== Segment start ==

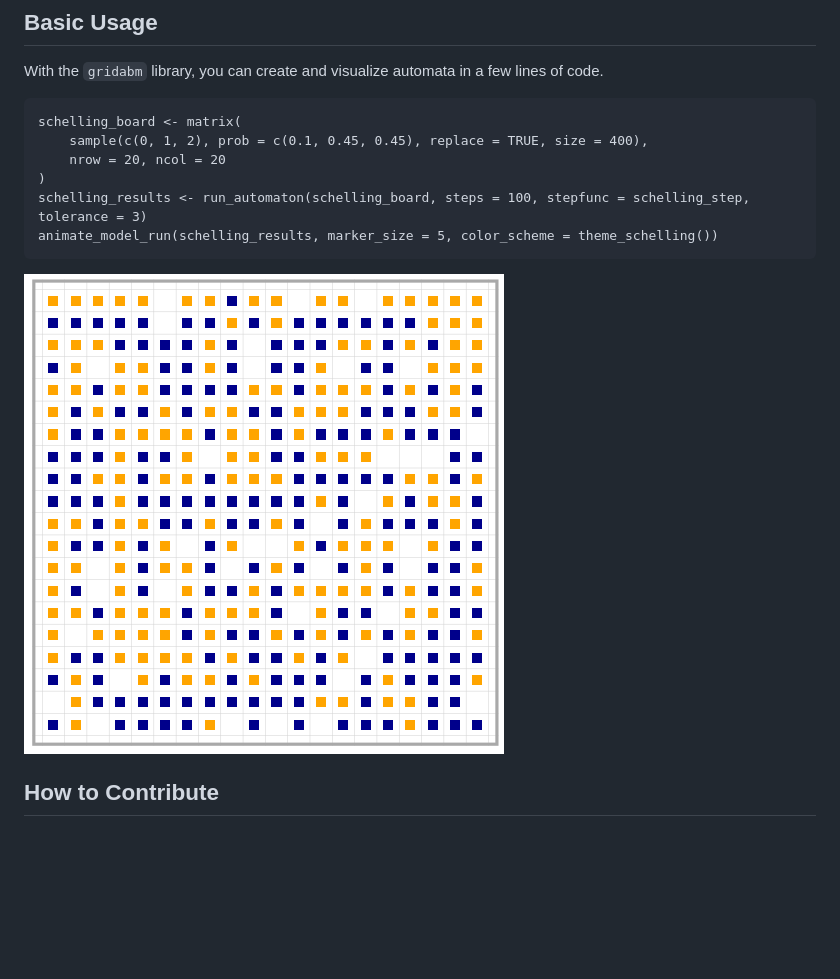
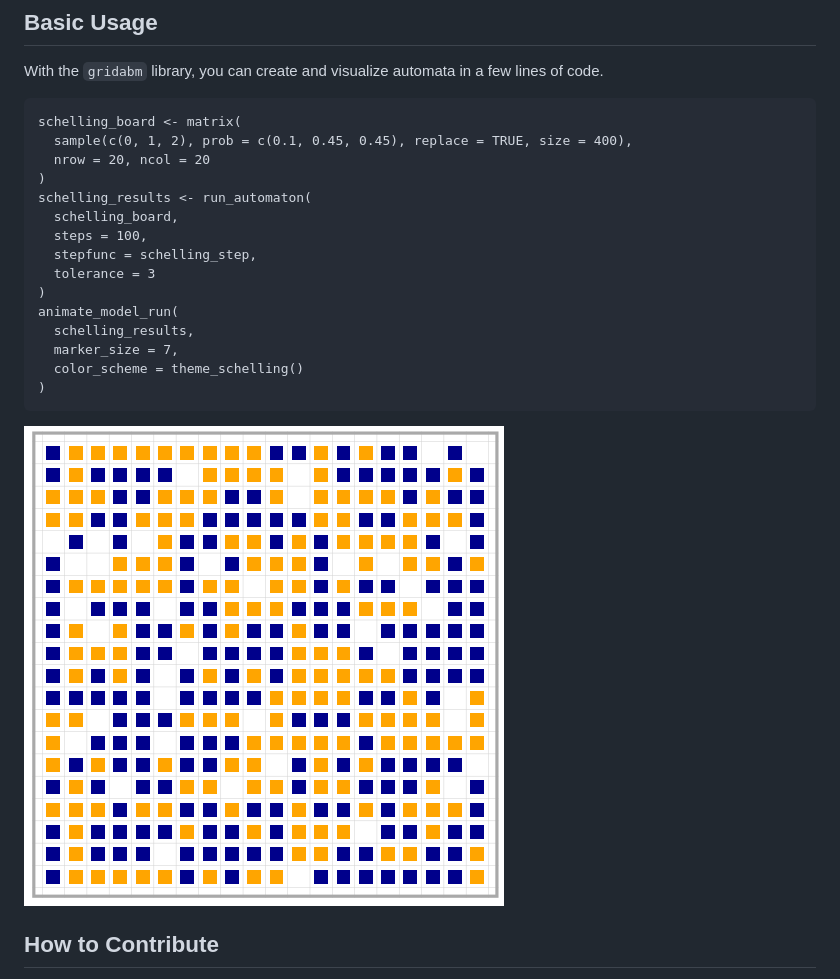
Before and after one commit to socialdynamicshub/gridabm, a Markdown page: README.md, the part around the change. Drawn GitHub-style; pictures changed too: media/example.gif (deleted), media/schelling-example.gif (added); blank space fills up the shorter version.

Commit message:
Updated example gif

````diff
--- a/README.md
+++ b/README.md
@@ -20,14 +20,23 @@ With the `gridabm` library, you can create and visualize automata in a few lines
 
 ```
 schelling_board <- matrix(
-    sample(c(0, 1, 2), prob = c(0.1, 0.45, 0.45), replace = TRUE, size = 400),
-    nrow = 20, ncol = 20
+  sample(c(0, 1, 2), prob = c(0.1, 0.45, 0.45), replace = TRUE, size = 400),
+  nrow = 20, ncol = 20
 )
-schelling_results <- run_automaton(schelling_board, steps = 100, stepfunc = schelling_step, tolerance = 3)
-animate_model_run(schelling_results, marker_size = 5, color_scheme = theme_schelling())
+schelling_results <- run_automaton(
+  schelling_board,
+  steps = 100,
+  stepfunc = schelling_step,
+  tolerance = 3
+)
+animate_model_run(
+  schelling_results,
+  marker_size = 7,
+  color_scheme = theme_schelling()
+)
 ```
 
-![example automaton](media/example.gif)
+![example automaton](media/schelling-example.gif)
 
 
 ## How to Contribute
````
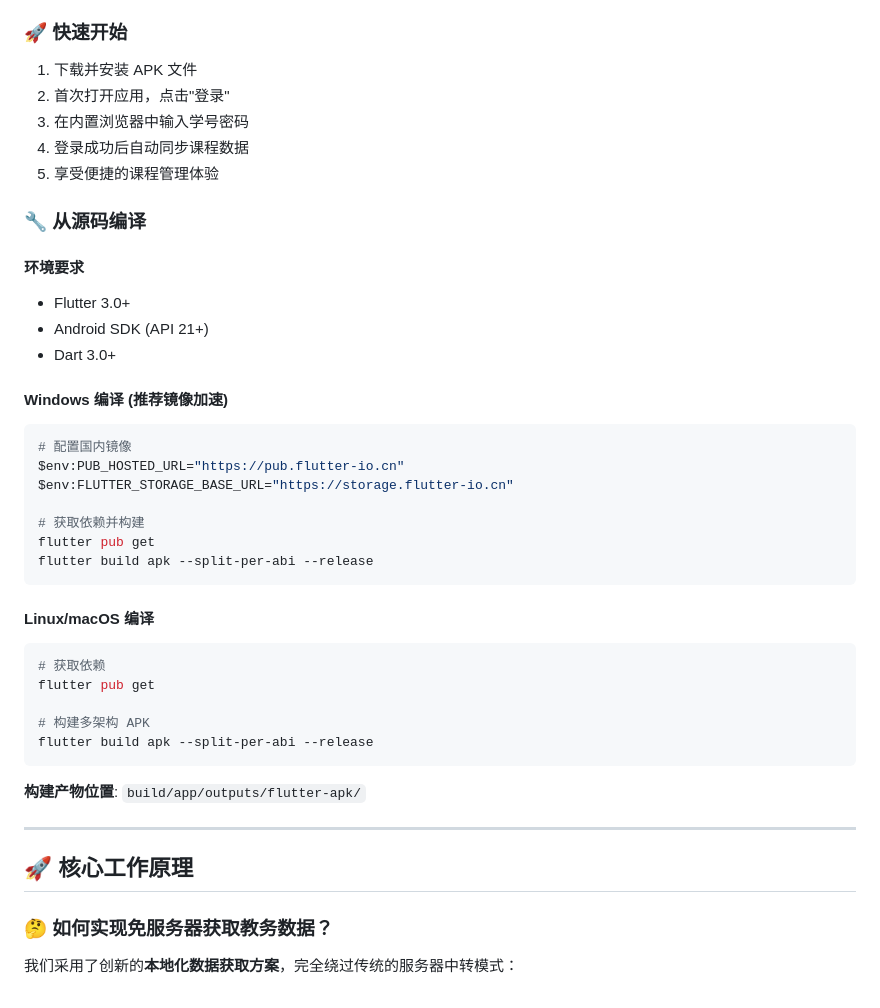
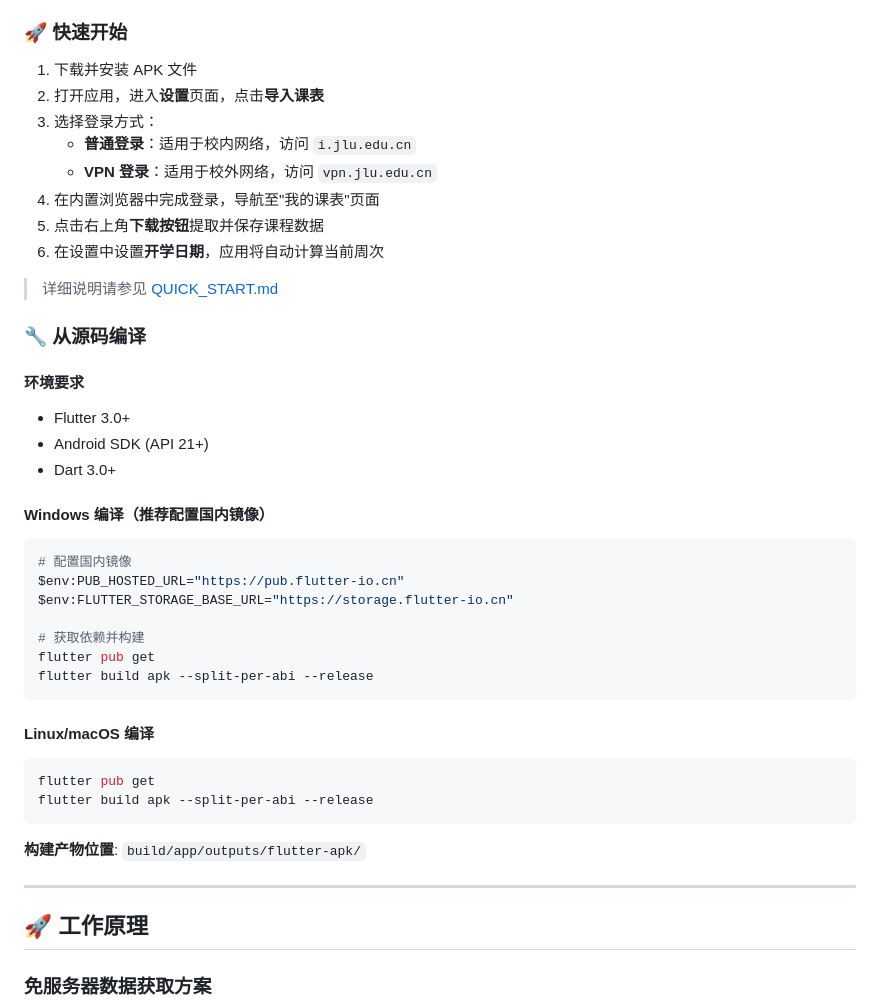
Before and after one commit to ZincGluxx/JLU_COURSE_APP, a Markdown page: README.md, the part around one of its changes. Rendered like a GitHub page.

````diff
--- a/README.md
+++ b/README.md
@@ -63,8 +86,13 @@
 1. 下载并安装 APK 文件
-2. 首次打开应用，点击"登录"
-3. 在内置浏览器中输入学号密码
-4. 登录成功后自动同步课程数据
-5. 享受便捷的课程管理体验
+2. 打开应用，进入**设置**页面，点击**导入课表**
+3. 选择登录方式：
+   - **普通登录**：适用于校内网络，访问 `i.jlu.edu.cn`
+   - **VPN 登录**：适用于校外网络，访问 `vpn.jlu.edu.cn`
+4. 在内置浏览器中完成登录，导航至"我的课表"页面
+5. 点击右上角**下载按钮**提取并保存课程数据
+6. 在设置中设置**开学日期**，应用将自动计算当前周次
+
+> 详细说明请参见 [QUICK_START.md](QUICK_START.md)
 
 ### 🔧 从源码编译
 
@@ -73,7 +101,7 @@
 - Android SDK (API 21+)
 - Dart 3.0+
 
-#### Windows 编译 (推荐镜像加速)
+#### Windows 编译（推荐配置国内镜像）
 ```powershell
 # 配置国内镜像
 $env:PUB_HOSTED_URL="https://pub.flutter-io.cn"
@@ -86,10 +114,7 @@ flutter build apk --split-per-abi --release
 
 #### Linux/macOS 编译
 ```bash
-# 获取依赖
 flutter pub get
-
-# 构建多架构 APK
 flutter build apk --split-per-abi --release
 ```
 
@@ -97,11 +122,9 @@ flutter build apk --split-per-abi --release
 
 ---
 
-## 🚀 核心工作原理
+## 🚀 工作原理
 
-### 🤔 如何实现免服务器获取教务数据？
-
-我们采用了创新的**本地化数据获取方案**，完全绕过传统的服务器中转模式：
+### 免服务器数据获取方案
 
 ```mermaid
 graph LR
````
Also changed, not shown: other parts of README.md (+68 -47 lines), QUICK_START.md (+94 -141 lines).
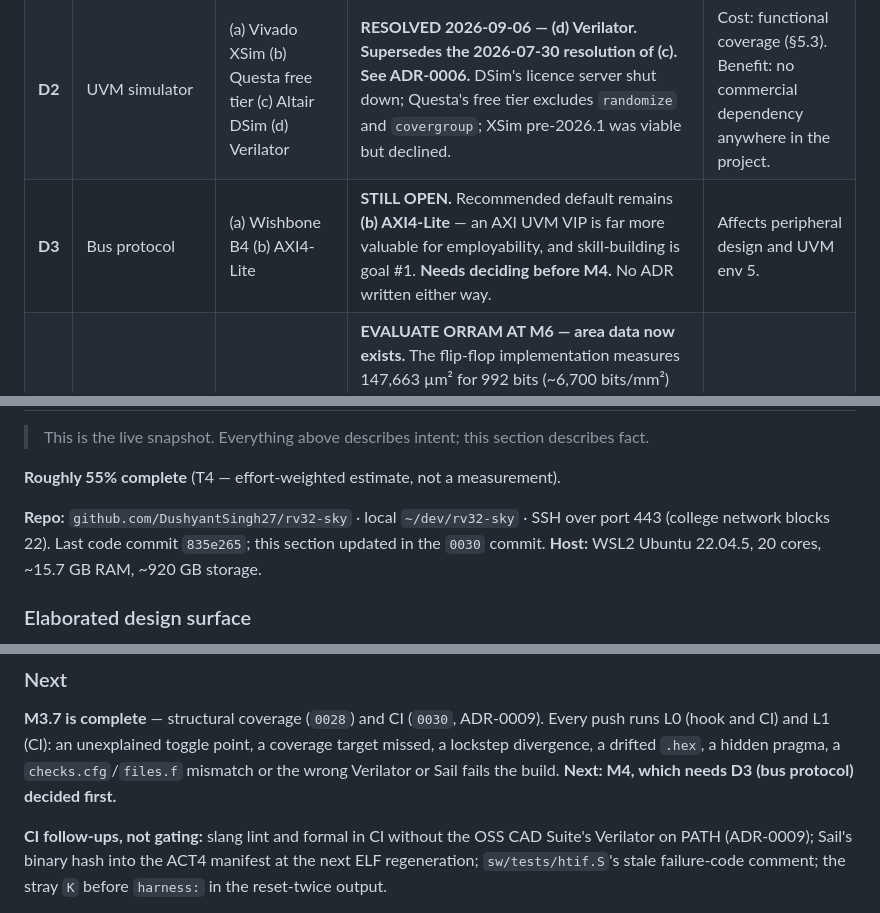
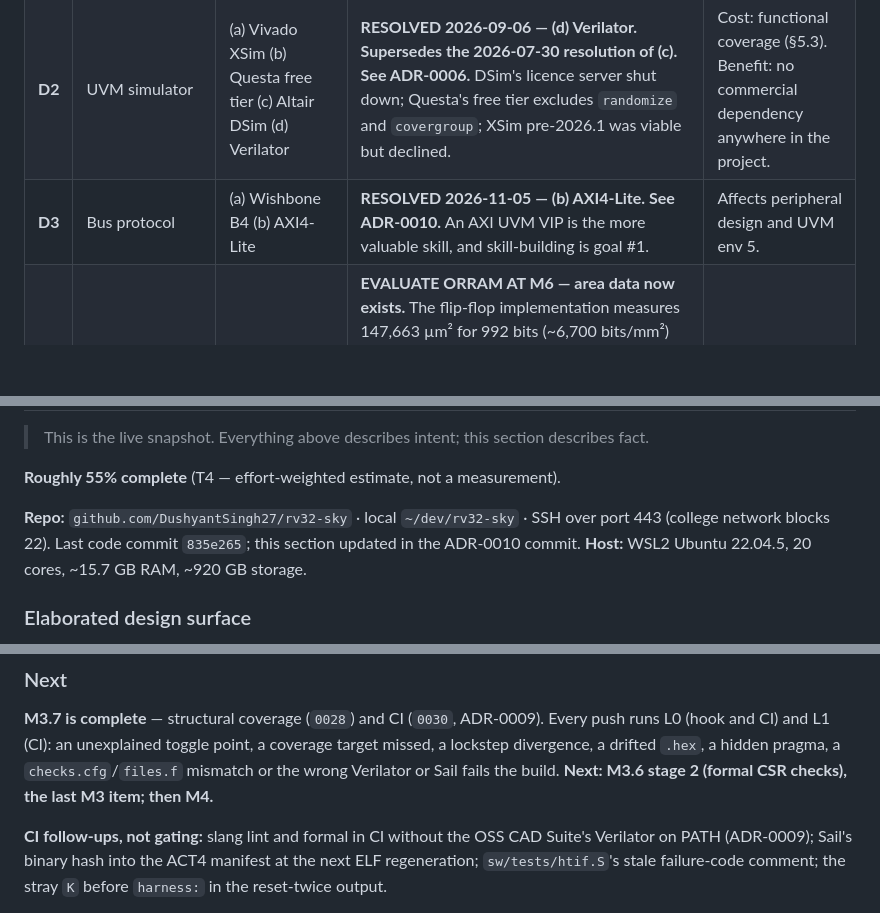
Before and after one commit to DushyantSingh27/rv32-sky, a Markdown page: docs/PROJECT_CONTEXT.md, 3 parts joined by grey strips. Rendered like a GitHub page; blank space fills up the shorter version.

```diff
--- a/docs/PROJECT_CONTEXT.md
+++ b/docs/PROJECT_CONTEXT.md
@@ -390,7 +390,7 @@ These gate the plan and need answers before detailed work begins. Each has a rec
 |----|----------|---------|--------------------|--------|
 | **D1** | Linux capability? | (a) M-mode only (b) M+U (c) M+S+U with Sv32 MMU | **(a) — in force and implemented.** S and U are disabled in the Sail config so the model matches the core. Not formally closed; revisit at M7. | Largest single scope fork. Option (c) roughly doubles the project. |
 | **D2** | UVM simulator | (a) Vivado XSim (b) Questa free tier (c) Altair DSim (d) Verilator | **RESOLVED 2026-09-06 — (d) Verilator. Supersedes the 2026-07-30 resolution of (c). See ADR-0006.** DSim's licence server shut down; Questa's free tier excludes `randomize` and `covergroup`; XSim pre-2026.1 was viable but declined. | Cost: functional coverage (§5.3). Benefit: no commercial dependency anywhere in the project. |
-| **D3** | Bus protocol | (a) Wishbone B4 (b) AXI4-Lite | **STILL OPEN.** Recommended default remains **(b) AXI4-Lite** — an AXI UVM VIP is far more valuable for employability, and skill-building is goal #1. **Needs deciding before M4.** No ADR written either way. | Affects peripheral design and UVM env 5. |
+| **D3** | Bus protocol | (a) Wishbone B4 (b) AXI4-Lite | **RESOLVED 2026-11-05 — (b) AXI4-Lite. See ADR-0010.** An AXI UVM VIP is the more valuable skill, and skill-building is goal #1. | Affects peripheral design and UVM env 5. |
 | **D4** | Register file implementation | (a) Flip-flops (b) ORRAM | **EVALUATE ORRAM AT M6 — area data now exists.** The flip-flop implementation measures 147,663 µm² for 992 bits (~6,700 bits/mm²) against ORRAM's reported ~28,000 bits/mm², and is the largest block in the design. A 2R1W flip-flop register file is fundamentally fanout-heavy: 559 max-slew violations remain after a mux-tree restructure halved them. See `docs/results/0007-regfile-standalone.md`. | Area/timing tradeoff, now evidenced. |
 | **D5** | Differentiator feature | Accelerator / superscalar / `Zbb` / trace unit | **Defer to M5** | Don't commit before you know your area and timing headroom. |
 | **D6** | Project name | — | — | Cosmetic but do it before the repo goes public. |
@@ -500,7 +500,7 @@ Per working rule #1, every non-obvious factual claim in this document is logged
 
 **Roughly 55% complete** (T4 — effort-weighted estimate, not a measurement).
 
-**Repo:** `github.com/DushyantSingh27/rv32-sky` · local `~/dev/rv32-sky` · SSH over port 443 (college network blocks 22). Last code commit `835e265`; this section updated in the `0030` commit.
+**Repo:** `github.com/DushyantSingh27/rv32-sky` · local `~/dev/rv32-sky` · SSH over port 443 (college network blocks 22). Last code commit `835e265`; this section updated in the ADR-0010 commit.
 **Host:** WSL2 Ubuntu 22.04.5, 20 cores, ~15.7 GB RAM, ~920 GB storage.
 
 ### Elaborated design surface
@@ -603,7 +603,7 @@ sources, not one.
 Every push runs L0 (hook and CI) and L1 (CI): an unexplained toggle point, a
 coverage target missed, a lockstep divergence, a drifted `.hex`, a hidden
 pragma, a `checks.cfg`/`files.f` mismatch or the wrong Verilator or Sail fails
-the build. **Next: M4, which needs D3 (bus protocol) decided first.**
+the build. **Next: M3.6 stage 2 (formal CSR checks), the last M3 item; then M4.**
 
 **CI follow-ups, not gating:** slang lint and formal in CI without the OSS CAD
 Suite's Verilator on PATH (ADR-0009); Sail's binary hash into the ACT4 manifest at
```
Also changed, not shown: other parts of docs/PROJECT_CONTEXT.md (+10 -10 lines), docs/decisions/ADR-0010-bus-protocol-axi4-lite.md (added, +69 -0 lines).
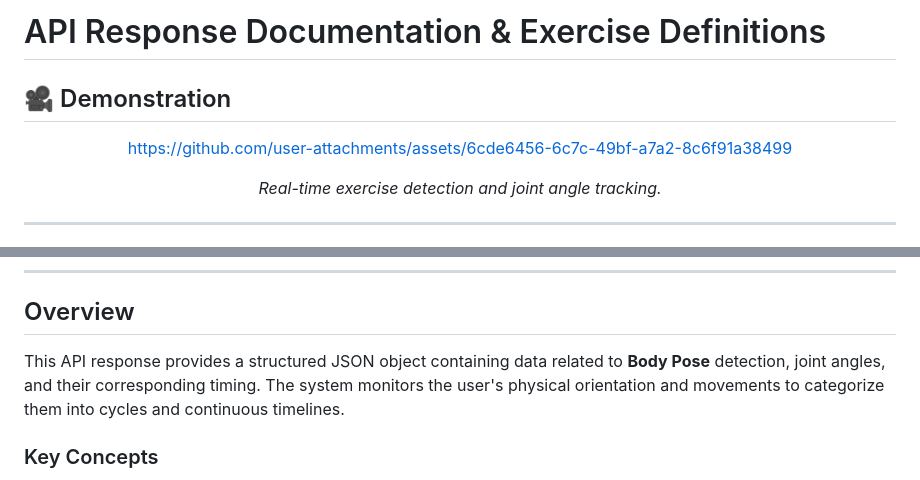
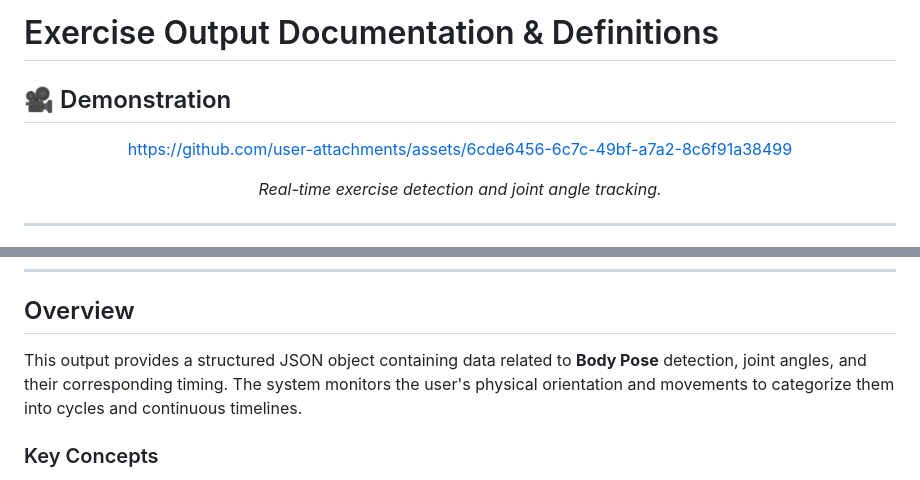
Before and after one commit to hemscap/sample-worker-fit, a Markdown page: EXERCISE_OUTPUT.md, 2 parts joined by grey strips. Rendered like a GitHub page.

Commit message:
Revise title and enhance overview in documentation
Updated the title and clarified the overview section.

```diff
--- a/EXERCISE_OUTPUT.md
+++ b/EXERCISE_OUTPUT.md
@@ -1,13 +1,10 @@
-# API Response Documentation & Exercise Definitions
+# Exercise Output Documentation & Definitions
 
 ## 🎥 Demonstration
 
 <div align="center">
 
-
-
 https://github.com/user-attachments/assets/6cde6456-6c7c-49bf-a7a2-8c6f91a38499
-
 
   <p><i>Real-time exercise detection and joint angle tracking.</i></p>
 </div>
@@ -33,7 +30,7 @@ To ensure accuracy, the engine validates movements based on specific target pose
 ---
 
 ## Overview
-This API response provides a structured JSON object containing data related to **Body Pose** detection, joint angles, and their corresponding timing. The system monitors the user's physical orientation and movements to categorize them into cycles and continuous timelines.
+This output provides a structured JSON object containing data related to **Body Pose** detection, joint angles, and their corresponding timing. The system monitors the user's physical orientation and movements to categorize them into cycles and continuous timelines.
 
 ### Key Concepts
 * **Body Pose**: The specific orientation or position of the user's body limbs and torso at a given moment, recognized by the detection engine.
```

== Segment end ==

EXERCISE:
Wherever the string "Rendered" appears in the entries above, list that line.

TASK RESULT:
Before and after one commit to ZincGluxx/JLU_COURSE_APP, a Markdown page: README.md, the part around one of its changes. Rendered like a GitHub page.
Before and after one commit to DushyantSingh27/rv32-sky, a Markdown page: docs/PROJECT_CONTEXT.md, 3 parts joined by grey strips. Rendered like a GitHub page; blank space fills up the shorter version.
Before and after one commit to hemscap/sample-worker-fit, a Markdown page: EXERCISE_OUTPUT.md, 2 parts joined by grey strips. Rendered like a GitHub page.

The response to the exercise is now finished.